Quite blatantly positioned as a knock-off of this year's wildly successful March of the Penguins (right down to the DVD cover's photo and typeface), the standard issue nature flick Penguins Under Siege, produced by Peter Lamberti, Lolli Goodson and Virginia Quinn, is neither very inspired or particularly gripping. Set on the South African Skeleton Coast, alternately known as the "Coast of Fury," the film follows a pair of – I'm not making this up – jackass penguins named Lucy and Sam (although the back cover of the DVD inexplicably calls him Louie) against the, and I quote, "dramatic backdrop to a story of life and death struggles where only the strongest can survive."

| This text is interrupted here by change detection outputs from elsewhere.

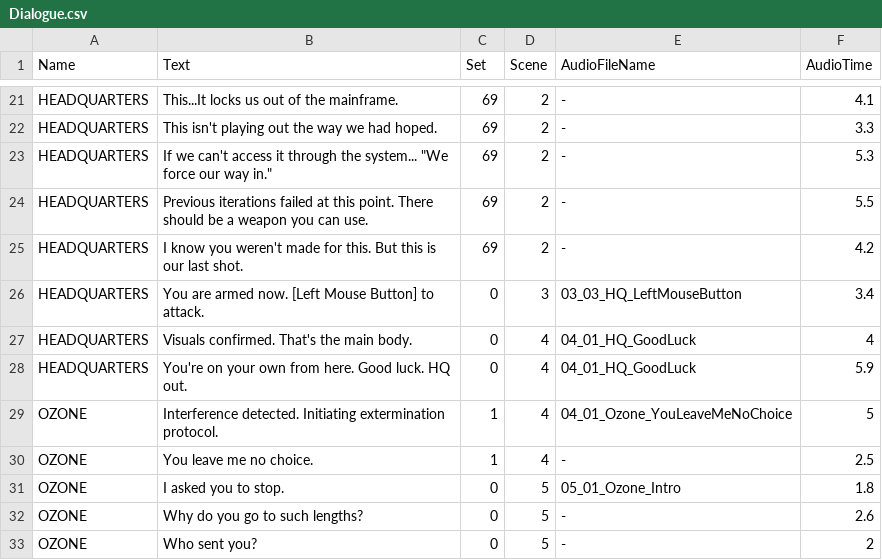
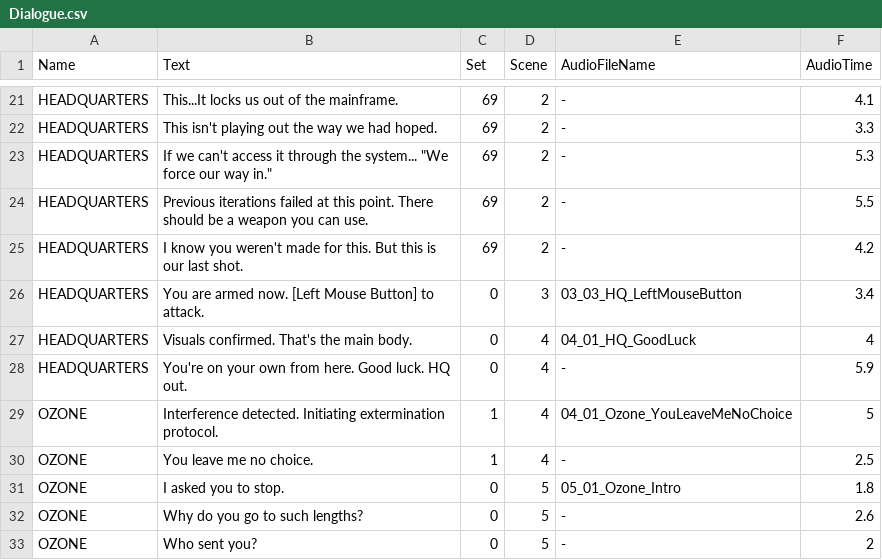
Before and after one commit to chaseugodfrey/SliceEngine, a CSV file: Slice/SliceEditor/Assets/Dialogue.csv, drawn as a sheet; only a part is shown, gaps mark what is left out.

Commit message:
fix for lvl 2 dialogue

```diff
--- a/Slice/SliceEditor/Assets/Dialogue.csv
+++ b/Slice/SliceEditor/Assets/Dialogue.csv
@@ -27,3 +27,3 @@ HEADQUARTERS,You are armed now. [Left Mouse Button] to attack.,0,3,03_03_HQ_Left
 HEADQUARTERS,Visuals confirmed. That's the main body.,0,4,04_01_HQ_GoodLuck,4
-HEADQUARTERS,You're on your own from here. Good luck. HQ out.,0,4,04_01_HQ_GoodLuck,5.9
+HEADQUARTERS,You're on your own from here. Good luck. HQ out.,0,4,-,5.9
 OZONE,Interference detected. Initiating extermination protocol.,1,4,04_01_Ozone_YouLeaveMeNoChoice,5
```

Which is to say, the filmmakers detail the daily lives of a clutch of South African penguins, complete with all of the hostile struggles that can materialize in a matter of seconds. Penguins Under Siege is narrated by British thespian Kieron Elliott (who, according to a quick check of the Internet Movie Database, has exactly two credits to his name) in a non-stop, densely informative and oh-so-slightly pompous manner that evokes those "Monty Python" parodies – y'know, "the ... larch."

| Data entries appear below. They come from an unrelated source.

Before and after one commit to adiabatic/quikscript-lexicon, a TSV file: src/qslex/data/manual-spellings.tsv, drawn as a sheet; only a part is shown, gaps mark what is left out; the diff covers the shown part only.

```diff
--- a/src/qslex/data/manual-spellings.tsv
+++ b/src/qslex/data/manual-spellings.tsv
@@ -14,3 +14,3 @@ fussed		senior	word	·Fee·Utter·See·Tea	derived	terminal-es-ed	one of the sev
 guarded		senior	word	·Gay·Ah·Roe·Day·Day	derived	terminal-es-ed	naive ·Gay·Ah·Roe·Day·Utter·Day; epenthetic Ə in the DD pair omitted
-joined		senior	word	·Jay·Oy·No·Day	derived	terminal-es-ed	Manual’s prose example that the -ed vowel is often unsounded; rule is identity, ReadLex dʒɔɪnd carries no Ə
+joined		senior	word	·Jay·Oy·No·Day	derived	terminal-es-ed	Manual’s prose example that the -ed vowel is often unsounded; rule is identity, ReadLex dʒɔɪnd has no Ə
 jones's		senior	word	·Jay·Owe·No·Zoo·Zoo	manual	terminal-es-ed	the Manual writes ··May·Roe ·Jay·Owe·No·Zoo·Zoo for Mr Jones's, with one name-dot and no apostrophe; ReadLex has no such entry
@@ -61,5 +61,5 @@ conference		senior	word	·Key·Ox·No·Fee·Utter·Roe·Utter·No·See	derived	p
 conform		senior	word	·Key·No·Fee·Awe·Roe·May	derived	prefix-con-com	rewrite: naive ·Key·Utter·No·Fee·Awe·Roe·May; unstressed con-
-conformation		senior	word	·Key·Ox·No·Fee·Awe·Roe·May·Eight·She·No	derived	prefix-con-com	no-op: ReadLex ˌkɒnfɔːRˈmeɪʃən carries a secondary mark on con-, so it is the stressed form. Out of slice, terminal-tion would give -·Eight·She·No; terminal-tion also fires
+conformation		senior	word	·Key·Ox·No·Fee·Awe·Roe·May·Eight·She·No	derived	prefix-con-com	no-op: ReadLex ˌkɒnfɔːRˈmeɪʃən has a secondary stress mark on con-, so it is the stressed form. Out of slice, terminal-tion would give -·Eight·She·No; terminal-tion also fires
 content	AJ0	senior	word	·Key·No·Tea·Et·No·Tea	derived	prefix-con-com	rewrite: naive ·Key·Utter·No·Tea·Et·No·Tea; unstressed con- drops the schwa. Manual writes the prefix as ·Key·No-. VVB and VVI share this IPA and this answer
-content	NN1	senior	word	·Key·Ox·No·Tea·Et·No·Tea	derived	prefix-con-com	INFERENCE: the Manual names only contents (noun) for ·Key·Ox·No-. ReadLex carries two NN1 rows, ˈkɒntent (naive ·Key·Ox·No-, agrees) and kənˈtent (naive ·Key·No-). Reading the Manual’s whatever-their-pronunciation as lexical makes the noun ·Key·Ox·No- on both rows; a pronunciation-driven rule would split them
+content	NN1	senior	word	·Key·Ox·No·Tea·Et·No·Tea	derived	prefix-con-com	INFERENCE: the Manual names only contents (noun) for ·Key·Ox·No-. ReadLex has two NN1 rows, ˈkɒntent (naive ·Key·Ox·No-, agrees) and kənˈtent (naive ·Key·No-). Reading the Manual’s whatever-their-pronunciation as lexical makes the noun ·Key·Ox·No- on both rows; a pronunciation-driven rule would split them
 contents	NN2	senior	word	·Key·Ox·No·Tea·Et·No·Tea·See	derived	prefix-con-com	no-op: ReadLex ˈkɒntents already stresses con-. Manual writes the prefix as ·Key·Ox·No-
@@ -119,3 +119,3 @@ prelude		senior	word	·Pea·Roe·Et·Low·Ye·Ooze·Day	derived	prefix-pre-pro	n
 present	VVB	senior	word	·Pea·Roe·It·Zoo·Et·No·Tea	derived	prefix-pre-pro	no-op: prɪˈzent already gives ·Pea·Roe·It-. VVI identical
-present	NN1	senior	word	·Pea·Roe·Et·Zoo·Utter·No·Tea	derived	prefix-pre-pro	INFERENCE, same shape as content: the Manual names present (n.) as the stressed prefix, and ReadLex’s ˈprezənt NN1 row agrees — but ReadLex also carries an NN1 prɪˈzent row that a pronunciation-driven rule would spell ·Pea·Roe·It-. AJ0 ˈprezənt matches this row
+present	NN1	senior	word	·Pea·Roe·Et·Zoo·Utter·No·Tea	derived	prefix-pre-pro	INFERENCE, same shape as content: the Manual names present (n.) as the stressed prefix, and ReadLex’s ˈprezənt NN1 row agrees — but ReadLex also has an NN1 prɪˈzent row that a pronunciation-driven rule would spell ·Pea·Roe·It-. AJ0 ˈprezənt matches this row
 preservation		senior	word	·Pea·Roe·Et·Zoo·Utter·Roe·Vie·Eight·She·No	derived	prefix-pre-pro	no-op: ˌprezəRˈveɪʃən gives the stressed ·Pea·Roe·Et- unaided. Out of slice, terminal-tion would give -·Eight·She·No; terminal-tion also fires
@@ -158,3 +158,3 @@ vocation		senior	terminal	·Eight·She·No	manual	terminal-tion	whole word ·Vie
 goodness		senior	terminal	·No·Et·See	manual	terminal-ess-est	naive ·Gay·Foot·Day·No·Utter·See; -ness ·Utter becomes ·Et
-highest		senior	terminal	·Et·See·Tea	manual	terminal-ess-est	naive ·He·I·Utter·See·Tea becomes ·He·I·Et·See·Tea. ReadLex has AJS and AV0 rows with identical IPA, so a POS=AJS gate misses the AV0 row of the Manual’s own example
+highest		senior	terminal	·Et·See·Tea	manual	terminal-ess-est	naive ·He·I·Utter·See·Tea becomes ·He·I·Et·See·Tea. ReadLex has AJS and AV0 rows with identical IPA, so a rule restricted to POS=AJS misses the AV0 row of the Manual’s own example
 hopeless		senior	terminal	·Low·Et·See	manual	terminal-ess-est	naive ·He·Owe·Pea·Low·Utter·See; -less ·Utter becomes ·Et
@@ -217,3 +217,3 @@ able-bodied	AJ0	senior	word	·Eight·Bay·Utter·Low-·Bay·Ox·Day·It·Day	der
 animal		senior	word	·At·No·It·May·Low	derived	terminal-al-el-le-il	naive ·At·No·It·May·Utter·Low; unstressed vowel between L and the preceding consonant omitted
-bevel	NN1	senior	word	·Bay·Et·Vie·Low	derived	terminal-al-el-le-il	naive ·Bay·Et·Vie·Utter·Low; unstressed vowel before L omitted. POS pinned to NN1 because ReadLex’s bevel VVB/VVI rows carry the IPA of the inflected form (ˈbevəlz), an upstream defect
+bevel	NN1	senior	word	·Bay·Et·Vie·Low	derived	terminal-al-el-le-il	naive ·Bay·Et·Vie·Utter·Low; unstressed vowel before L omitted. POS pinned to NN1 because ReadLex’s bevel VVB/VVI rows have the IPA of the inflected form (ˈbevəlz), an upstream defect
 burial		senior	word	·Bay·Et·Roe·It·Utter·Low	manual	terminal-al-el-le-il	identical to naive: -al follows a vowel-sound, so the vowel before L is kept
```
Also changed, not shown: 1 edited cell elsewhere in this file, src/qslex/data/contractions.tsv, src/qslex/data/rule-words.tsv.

There are a few gorgeously photographed sequences, particularly some of the underwater segments and sun-streaked rugged vistas, but overall, Penguins Under Siege pales in comparison to the polish and grace (not to mention precedence) of March of the Penguins. While nature documentary aficionados will delight in these flightless birds, everyone else would do well to check out the other penguin documentary that had everyone squawking this past summer.
Penguins Under Siege is presented with a very sharp 1.78:1 anamorphic widescreen transfer. According to the packaging and the scant information I could find online, the film was shot in high-def, although some scenes betray a little artifacting and softness.
Kieron Elliott's dulcet tones are reproduced with warmth and bass on the Dolby 2.0 stereo soundtrack, as are the natural sounds. A film that aches for an immersive Dolby Digital 5.1 track, Penguins Under Siege nevertheless sounds almost as good as it looks.
No bonus material is included.
An attempt to cash in on March of the Penguins mania, Penguins Under Siege is a boilerplate nature film that's beautifully photographed but narratively, a little starchy. Nature documentary nuts will gobble this flick up, but everyone else can skip it. Rent it.